The plight of being trans is difficult enough as a civilian, but add to it a touch of celebrity and the challenges augment tenfold. For Alexis Arquette, born Robert in 1969, the responsibility to positively portray trans women in a non-stereotypical, caricature-like manner was one she took seriously, beginning with her first role in Down and Out in Beverly Hills.
It was with 1989’s Last Exit to Brooklyn that Arquette landed her first major acting appearance as a transvestite named Georgette. The “fluke” circumstances of getting the part (it was because of her sister, Rosanna Arquette, who was already auditioning for the film, that Alexis was asked to try out as well) leads one to believe the part-time cabaret performer was destined to make an impression on the silver screen.
While few people (those cisgender types) can name anything Arquette has been in other than The Wedding Singer, the actress has appeared in over forty films, perhaps most importantly Killer Drag Queens on Dope. Always delivering pitch-perfect comedic timing, one would never have guessed at the personal struggle Arquette suffered, particularly with regard to the end of her life as she endured what has so far only been described as a “lengthy illness” (it was AIDS).

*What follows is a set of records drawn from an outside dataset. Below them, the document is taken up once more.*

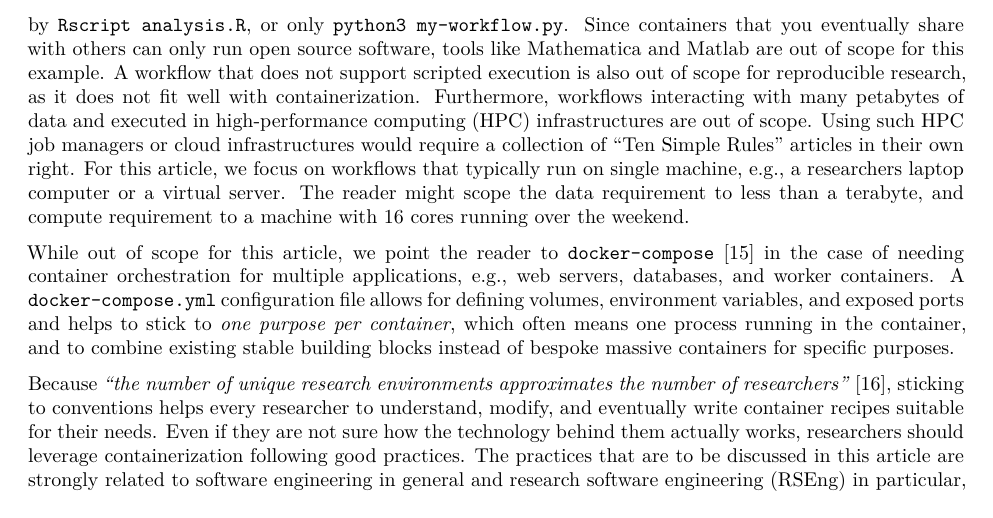
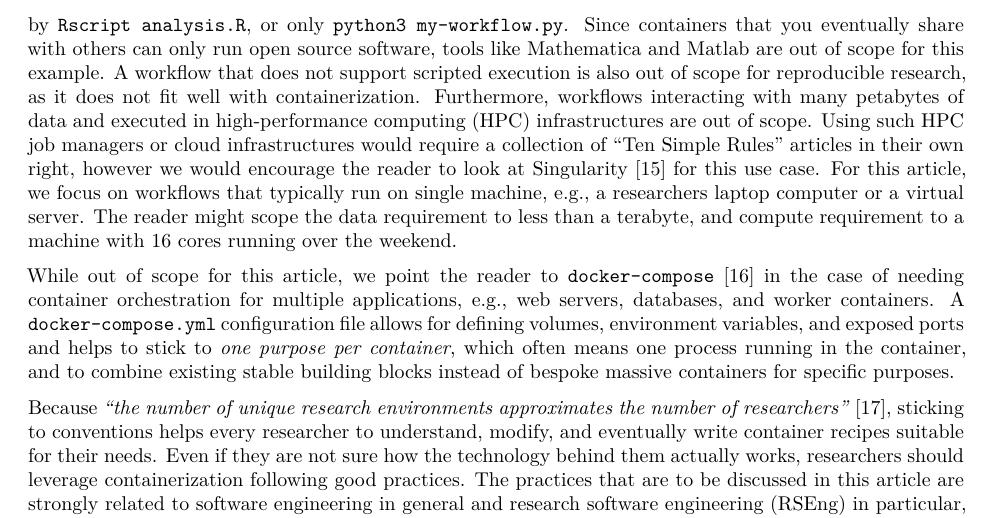
Before and after one commit to nuest/ten-simple-rules-dockerfiles, an R Markdown document (ten-simple-rules-dockerfiles.Rmd): part of page 2 of 19, cut so that both start at the same text. Rendered offline with R 4.5, knitr and Pandoc, then LaTeX, with nearby package versions; drawn as R Markdown's standard PDF in place of the format the file asks for.

Commit message:
Signpost to Singularity for HPC

```diff
--- a/ten-simple-rules-dockerfiles.Rmd
+++ b/ten-simple-rules-dockerfiles.Rmd
@@ -86,7 +86,7 @@ To start with, we assume you have a scripted scientific workflow, i.e. you can,
 Since containers that you eventually share with others can only run open source software, tools like Mathematica and Matlab are out of scope for this example.
 A workflow that does not support scripted execution is also out of scope for reproducible research, as it does not fit well with containerization.
 Furthermore, workflows interacting with many petabytes of data and executed in high-performance computing (HPC) infrastructures are out of scope.
-Using such HPC job managers or cloud infrastructures would require a collection of "Ten Simple Rules" articles in their own right.
+Using such HPC job managers or cloud infrastructures would require a collection of "Ten Simple Rules" articles in their own right, however we would encourage the reader to look at Singularity [@kurtzer_singularity_2017] for this use case.
 For this article, we focus on workflows that typically run on single machine, e.g., a researchers laptop computer or a virtual server.
 The reader might scope the data requirement to less than a terabyte, and compute requirement to a machine with 16 cores running over the weekend.
 
```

On the screen, though, Alexis was always larger than life, infusing the cinema with what it’s been sorely lacking since the 70s and 80s: camp. While Arquette hadn’t graced the camera since 2014’s Blended (which is something of an unfortunate last film to have on one’s resume), she will, if nothing else, always live on in glorious Boy George impersonating glory. We’ll never know what crime Alexis committed to deserve departing this earth at the age of forty-seven, but maybe there is another world, a better world.